Russia to issue short-term state bonds, despite memories of 1998 crisis

People argue at the door of one of Moscow's commercial banks to withdraw their savings Thursday September 17, 1998. The bank will only allow a limited withdrawal per day but many Russians have lost faith after the collapse of some of the major banks as a result of the economic crisis. Source: AP

People argue at the door of one of Moscow's commercial banks to withdraw their savings Thursday September 17, 1998. The bank will only allow a limited withdrawal per day but many Russians have lost faith after the collapse of some of the major banks as a result of the economic crisis. Source: AP

In 2015, the Russian Finance Ministry may resume the issue of short-term government bonds (GKOs) to plug holes in the budget resulting from falling oil prices.

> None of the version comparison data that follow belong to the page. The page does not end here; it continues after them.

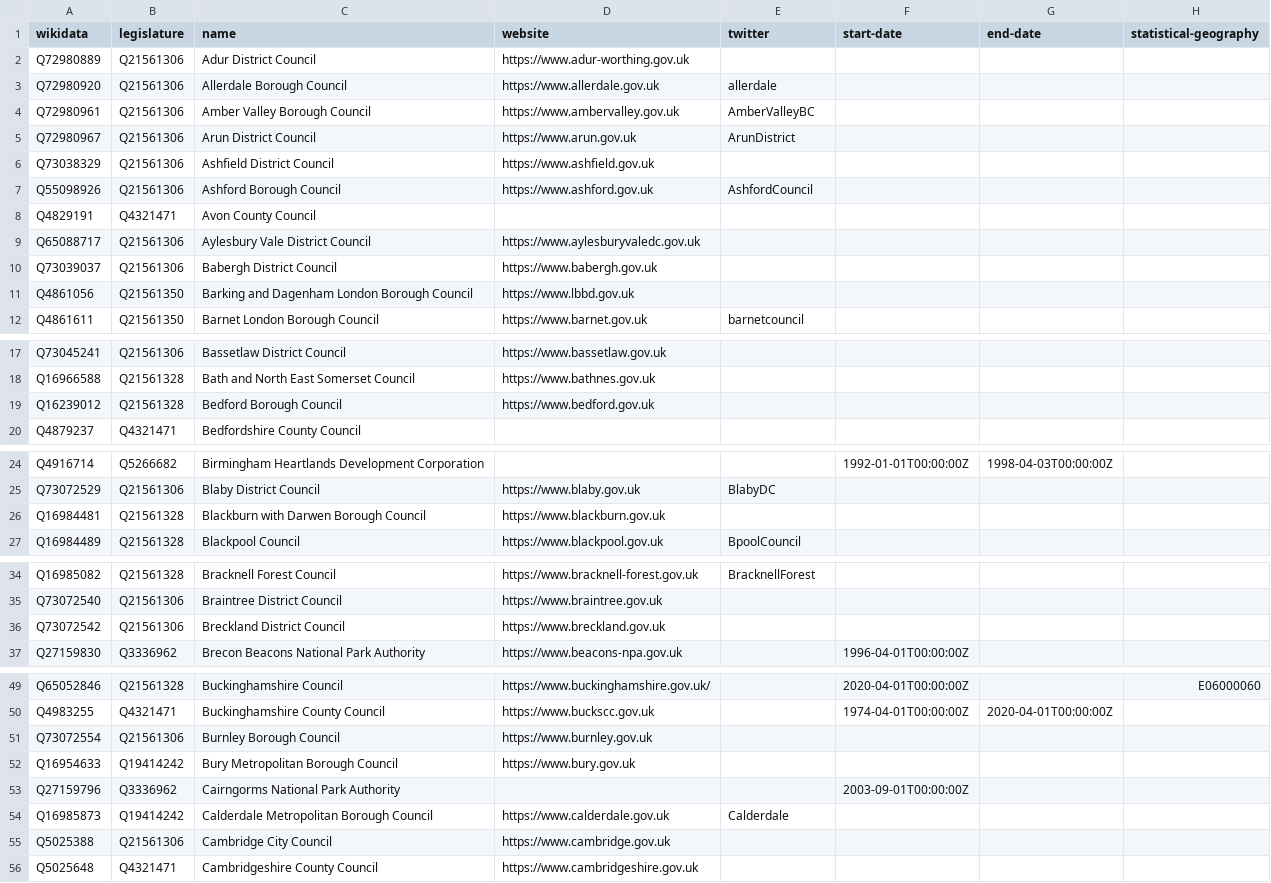
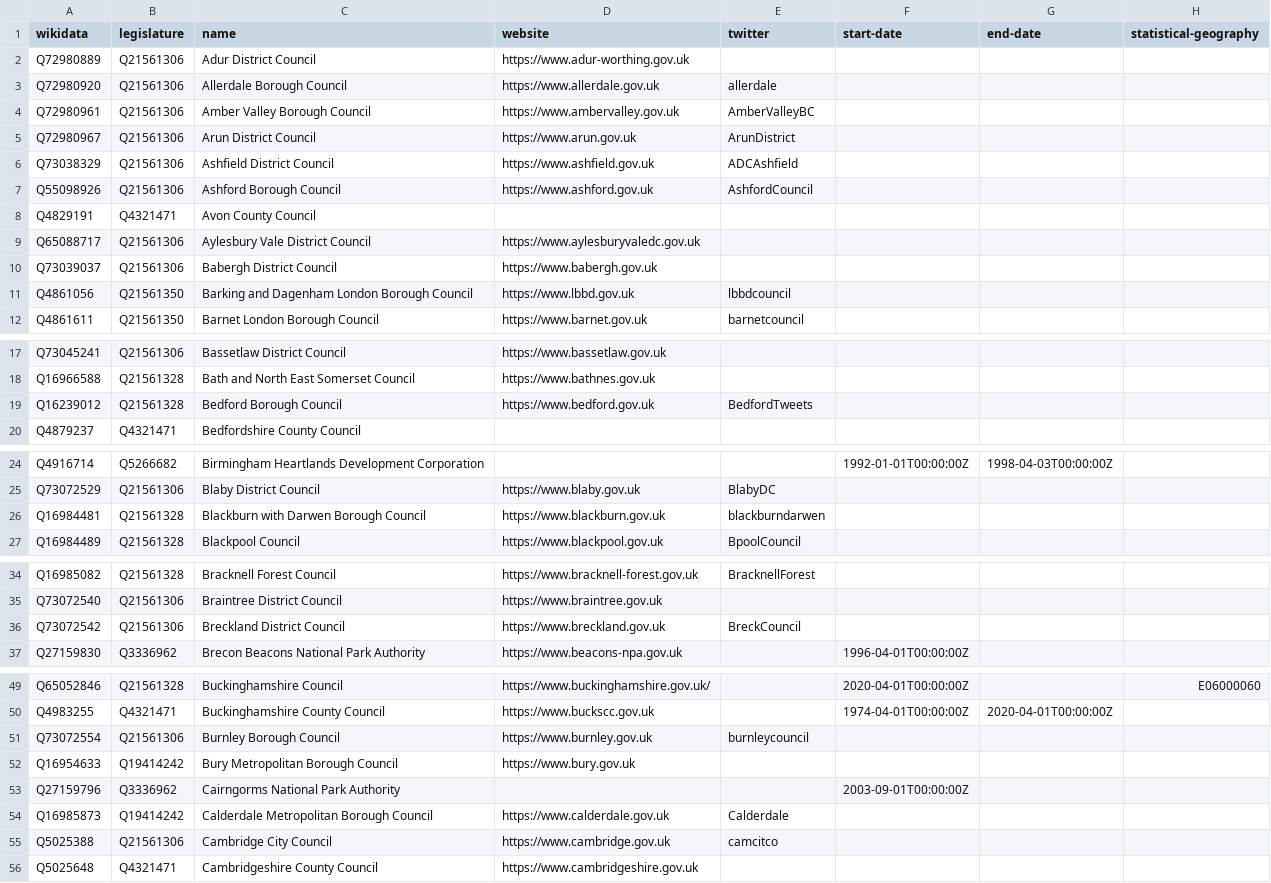
Before and after one commit to digital-land/organisation-dataset, a CSV file: collection/wikidata/legislature.csv, drawn as a sheet; only a part is shown, gaps mark what is left out; the diff covers the shown part only.

```diff
--- a/collection/wikidata/legislature.csv
+++ b/collection/wikidata/legislature.csv
@@ -5,3 +5,3 @@ Q72980961,Q21561306,Amber Valley Borough Council,https://www.ambervalley.gov.uk,
 Q72980967,Q21561306,Arun District Council,https://www.arun.gov.uk,ArunDistrict,,,
-Q73038329,Q21561306,Ashfield District Council,https://www.ashfield.gov.uk,,,,
+Q73038329,Q21561306,Ashfield District Council,https://www.ashfield.gov.uk,ADCAshfield,,,
 Q55098926,Q21561306,Ashford Borough Council,https://www.ashford.gov.uk,AshfordCouncil,,,
@@ -10,3 +10,3 @@ Q65088717,Q21561306,Aylesbury Vale District Council,https://www.aylesburyvaledc.
 Q73039037,Q21561306,Babergh District Council,https://www.babergh.gov.uk,,,,
-Q4861056,Q21561350,Barking and Dagenham London Borough Council,https://www.lbbd.gov.uk,,,,
+Q4861056,Q21561350,Barking and Dagenham London Borough Council,https://www.lbbd.gov.uk,lbbdcouncil,,,
 Q4861611,Q21561350,Barnet London Borough Council,https://www.barnet.gov.uk,barnetcouncil,,,
@@ -18,3 +18,3 @@ Q73045241,Q21561306,Bassetlaw District Council,https://www.bassetlaw.gov.uk,,,,
 Q16966588,Q21561328,Bath and North East Somerset Council,https://www.bathnes.gov.uk,,,,
-Q16239012,Q21561328,Bedford Borough Council,https://www.bedford.gov.uk,,,,
+Q16239012,Q21561328,Bedford Borough Council,https://www.bedford.gov.uk,BedfordTweets,,,
 Q4879237,Q4321471,Bedfordshire County Council,,,,,
@@ -25,3 +25,3 @@ Q4916714,Q5266682,Birmingham Heartlands Development Corporation,,,1992-01-01T00:
 Q73072529,Q21561306,Blaby District Council,https://www.blaby.gov.uk,BlabyDC,,,
-Q16984481,Q21561328,Blackburn with Darwen Borough Council,https://www.blackburn.gov.uk,,,,
+Q16984481,Q21561328,Blackburn with Darwen Borough Council,https://www.blackburn.gov.uk,blackburndarwen,,,
 Q16984489,Q21561328,Blackpool Council,https://www.blackpool.gov.uk,BpoolCouncil,,,
@@ -35,3 +35,3 @@ Q16985082,Q21561328,Bracknell Forest Council,https://www.bracknell-forest.gov.uk
 Q73072540,Q21561306,Braintree District Council,https://www.braintree.gov.uk,,,,
-Q73072542,Q21561306,Breckland District Council,https://www.breckland.gov.uk,,,,
+Q73072542,Q21561306,Breckland District Council,https://www.breckland.gov.uk,BreckCouncil,,,
 Q27159830,Q3336962,Brecon Beacons National Park Authority,https://www.beacons-npa.gov.uk,,1996-04-01T00:00:00Z,,
@@ -50,3 +50,3 @@ Q65052846,Q21561328,Buckinghamshire Council,https://www.buckinghamshire.gov.uk/,
 Q4983255,Q4321471,Buckinghamshire County Council,https://www.buckscc.gov.uk,,1974-04-01T00:00:00Z,2020-04-01T00:00:00Z,
-Q73072554,Q21561306,Burnley Borough Council,https://www.burnley.gov.uk,,,,
+Q73072554,Q21561306,Burnley Borough Council,https://www.burnley.gov.uk,burnleycouncil,,,
 Q16954633,Q19414242,Bury Metropolitan Borough Council,https://www.bury.gov.uk,,,,
@@ -54,3 +54,3 @@ Q27159796,Q3336962,Cairngorms National Park Authority,,,2003-09-01T00:00:00Z,,
 Q16985873,Q19414242,Calderdale Metropolitan Borough Council,https://www.calderdale.gov.uk,Calderdale,,,
-Q5025388,Q21561306,Cambridge City Council,https://www.cambridge.gov.uk,,,,
+Q5025388,Q21561306,Cambridge City Council,https://www.cambridge.gov.uk,camcitco,,,
 Q5025648,Q4321471,Cambridgeshire County Council,https://www.cambridgeshire.gov.uk,,,,
```
Also changed, not shown: 3 edited cells elsewhere in this file, collection/organisation.csv, 2 other files.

Although the Russian authorities issued the same bonds in 1998, when the country suffered the most severe financial crisis in its modern history, analysts say the move is sensible, as long as the financial situation is carefully monitored.

The Russian Finance Ministry has announced that it may resume the issue of short-term government bonds (GKOs) in 2015. The bonds will help to plug holes in the budget that may arise due to falling oil prices, and will be made available to private individuals and institutional investors, including foreign companies.

The announcement was made by Deputy Finance Minister Tatyana Nesterenko at a session of the budget committee of the upper house of the Russian parliament, the Federation Council, on Nov. 24, as reported by Russian news agency TASS. Nesterenko said that GKOs will be used not to cover a budget deficit but only as a short-term instrument for raising funds to fill financial holes.

Earlier, Finance Minister Anton Siluanov said that in 2015 the federal budget account at the Treasury may end up without a clear balance either in rubles or in dollars that could be sold at deposit auctions.

Financial instrument

“Short-term government bonds will be used to plug cash gaps rather than to cover a budget deficit. Furthermore, GKOs are proposed to be used just two-three times a year,” says Dmitry Bedenkov, head of research at investment company Russ-Invest. To that end, the Finance Ministry will reserve up to 600 billion rubles ($11.5 billion) in the federal budget account, he explains.

“If the declared purpose of the issue is adhered to, there are no risks for the stability of the financial system. However, one should take into account a potential deterioration of the financial situation, which will require a high level of control over the issue process,” Bedenkov adds.

Having said that, he continues, at a time when it is necessary to even out a debt burden and allocate it within a narrow time range, short-term government bonds are the most convenient instrument to use.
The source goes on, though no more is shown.